This Is Why You Want To Change Your Hair During Quarantine

Perhaps one of the most noticeable aspects of corona culture has been everyone's desire to try something new while staying safe (and stuck) at home. New recipes, new hobbies like gardening and chicken-farming, new babies (oh wait, not quite yet), and a whole raft of offbeat new products like, umm, burrito-themed makeup kits? (OK, millennial.)

And, of course, everybody's seemingly got a whole new quarantine look. While many of us are opting for a low-maintenance, not-leaving-the-house-anyway style involving sweatpants and messy hair (Rachael Ray is our celebrity spokesperson), others are opting for more dramatic changes in appearance, a la Sex and the City's Chris Noth and his new chrome dome. While not everyone is opting to go completely hair-free, a change in color may well be in the works. 

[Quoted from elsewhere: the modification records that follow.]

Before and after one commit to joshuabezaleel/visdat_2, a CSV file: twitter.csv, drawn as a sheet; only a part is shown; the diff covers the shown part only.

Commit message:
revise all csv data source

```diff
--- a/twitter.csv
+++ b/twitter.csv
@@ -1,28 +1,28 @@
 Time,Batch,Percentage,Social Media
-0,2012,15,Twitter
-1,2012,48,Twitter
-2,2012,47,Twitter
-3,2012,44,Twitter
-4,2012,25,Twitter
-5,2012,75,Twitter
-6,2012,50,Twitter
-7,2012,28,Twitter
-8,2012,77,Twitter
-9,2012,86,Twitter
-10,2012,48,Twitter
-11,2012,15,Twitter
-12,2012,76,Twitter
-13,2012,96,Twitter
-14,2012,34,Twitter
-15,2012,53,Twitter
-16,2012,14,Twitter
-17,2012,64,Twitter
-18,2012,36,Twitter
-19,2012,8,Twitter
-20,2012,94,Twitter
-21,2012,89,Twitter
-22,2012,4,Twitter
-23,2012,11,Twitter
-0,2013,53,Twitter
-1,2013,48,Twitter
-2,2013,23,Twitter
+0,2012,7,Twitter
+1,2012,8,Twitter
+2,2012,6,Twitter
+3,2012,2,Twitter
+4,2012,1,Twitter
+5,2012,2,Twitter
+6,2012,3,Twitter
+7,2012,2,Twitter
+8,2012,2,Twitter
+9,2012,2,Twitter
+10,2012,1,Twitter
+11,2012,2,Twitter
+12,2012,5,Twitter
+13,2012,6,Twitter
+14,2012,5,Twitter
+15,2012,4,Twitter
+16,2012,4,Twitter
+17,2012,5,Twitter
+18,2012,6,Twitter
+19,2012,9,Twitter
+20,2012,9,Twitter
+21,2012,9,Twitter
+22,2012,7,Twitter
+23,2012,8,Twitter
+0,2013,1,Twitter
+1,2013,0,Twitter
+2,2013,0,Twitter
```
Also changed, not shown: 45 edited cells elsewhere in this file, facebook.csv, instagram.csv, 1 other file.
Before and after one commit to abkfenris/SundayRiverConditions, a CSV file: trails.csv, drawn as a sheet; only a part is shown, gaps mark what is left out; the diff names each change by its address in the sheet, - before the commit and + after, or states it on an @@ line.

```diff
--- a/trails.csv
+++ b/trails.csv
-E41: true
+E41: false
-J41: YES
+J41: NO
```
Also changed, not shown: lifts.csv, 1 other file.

Some celebs like Pink and Ariana Grande are ditching the dyes and styling products, but others, like Hilary Duff, are opting for more of an Easter egg effect with brightly-colored locks. Seems like plenty of us less famous folks are also opting for DIY dye jobs since hair dye was one of the items that saw a surge in sales due to panic-buying in those early pandemic days. As to why we're suddenly going hair-crazy, science (well, social science) has an answer for that.

The psychological reason behind a change in hairstyle

Elite Daily notes that new hairstyles symbolizes change — hence the whole post-breakup new 'do cliché. Behavioral scientist Clarissa Silva explains: "When we cut our hair for the purposes of change, psychologically, we are experiencing a rebirth," and calls the act of cutting (or, presumably dyeing) your hair as being symbolic of hope that you can heal from past hurt and attract new circumstances. Well, yeah, kinda got a pandemic going on here — new circumstances are definitely in order.

Popsugar also examined the phenomenon of everyone's need for a change in hairstyle, and they, too, called in experts to put in their two dollars' worth (adjusted for inflation). Clinical psychologist Morgan Francis, LPC, walks us through the thought process that may lie behind a sudden urge to snip: "With everything being so out of control and so uncertain, this is something I can control, I can control how I want my hair to look." 

Clinical psychologist Dr. Christie Ferrari agrees that "Cutting our hair or changing our physical appearance...can be seen as a common reaction to a stressful event," since not only does it allow us to exert control, but it may also be seen as a way we can grow through adversity and come out of the quarantine looking even better than we did before... or not. But what the hey, it's not like you've got anywhere to go 'til the hair salons open again, so go ahead and experiment.